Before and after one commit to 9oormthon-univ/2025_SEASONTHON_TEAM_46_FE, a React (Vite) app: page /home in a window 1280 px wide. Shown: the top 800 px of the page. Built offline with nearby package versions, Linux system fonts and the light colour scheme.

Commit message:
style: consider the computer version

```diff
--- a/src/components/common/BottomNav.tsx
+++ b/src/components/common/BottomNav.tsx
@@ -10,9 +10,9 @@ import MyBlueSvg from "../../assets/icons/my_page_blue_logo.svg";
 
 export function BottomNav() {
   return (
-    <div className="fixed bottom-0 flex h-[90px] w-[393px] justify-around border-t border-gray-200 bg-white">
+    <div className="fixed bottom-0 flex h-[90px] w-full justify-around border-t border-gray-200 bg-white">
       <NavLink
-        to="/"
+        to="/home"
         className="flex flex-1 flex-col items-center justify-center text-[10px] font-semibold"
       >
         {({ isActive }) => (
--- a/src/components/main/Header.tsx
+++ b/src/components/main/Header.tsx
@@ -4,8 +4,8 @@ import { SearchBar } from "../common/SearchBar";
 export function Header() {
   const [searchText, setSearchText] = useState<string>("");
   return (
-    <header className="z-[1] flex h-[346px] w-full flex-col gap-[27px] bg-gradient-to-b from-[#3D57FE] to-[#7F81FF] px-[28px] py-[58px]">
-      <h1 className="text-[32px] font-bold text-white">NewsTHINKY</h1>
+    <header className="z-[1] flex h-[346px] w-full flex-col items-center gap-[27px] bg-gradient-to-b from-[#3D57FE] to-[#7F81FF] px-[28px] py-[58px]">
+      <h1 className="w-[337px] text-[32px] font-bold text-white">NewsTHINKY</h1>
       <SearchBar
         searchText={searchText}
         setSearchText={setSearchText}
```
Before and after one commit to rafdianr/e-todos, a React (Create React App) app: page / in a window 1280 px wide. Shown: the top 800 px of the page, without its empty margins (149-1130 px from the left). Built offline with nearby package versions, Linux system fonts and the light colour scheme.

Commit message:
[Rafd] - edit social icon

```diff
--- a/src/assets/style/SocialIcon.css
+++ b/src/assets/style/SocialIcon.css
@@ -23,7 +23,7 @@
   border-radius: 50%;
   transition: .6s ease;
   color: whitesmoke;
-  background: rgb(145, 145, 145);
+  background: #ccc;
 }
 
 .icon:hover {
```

──────

#### [ABOUT THIS TASK]
Exactly as written, copy out all the entries above.

#### [SOLUTION TO THE PROBLEM]
Before and after one commit to 9oormthon-univ/2025_SEASONTHON_TEAM_46_FE, a React (Vite) app: page /home in a window 1280 px wide. Shown: the top 800 px of the page. Built offline with nearby package versions, Linux system fonts and the light colour scheme.

Commit message:
style: consider the computer version

```diff
--- a/src/components/common/BottomNav.tsx
+++ b/src/components/common/BottomNav.tsx
@@ -10,9 +10,9 @@ import MyBlueSvg from "../../assets/icons/my_page_blue_logo.svg";
 
 export function BottomNav() {
   return (
-    <div className="fixed bottom-0 flex h-[90px] w-[393px] justify-around border-t border-gray-200 bg-white">
+    <div className="fixed bottom-0 flex h-[90px] w-full justify-around border-t border-gray-200 bg-white">
       <NavLink
-        to="/"
+        to="/home"
         className="flex flex-1 flex-col items-center justify-center text-[10px] font-semibold"
       >
         {({ isActive }) => (
--- a/src/components/main/Header.tsx
+++ b/src/components/main/Header.tsx
@@ -4,8 +4,8 @@ import { SearchBar } from "../common/SearchBar";
 export function Header() {
   const [searchText, setSearchText] = useState<string>("");
   return (
-    <header className="z-[1] flex h-[346px] w-full flex-col gap-[27px] bg-gradient-to-b from-[#3D57FE] to-[#7F81FF] px-[28px] py-[58px]">
-      <h1 className="text-[32px] font-bold text-white">NewsTHINKY</h1>
+    <header className="z-[1] flex h-[346px] w-full flex-col items-center gap-[27px] bg-gradient-to-b from-[#3D57FE] to-[#7F81FF] px-[28px] py-[58px]">
+      <h1 className="w-[337px] text-[32px] font-bold text-white">NewsTHINKY</h1>
       <SearchBar
         searchText={searchText}
         setSearchText={setSearchText}
```
Before and after one commit to rafdianr/e-todos, a React (Create React App) app: page / in a window 1280 px wide. Shown: the top 800 px of the page, without its empty margins (149-1130 px from the left). Built offline with nearby package versions, Linux system fonts and the light colour scheme.

Commit message:
[Rafd] - edit social icon

```diff
--- a/src/assets/style/SocialIcon.css
+++ b/src/assets/style/SocialIcon.css
@@ -23,7 +23,7 @@
   border-radius: 50%;
   transition: .6s ease;
   color: whitesmoke;
-  background: rgb(145, 145, 145);
+  background: #ccc;
 }
 
 .icon:hover {
```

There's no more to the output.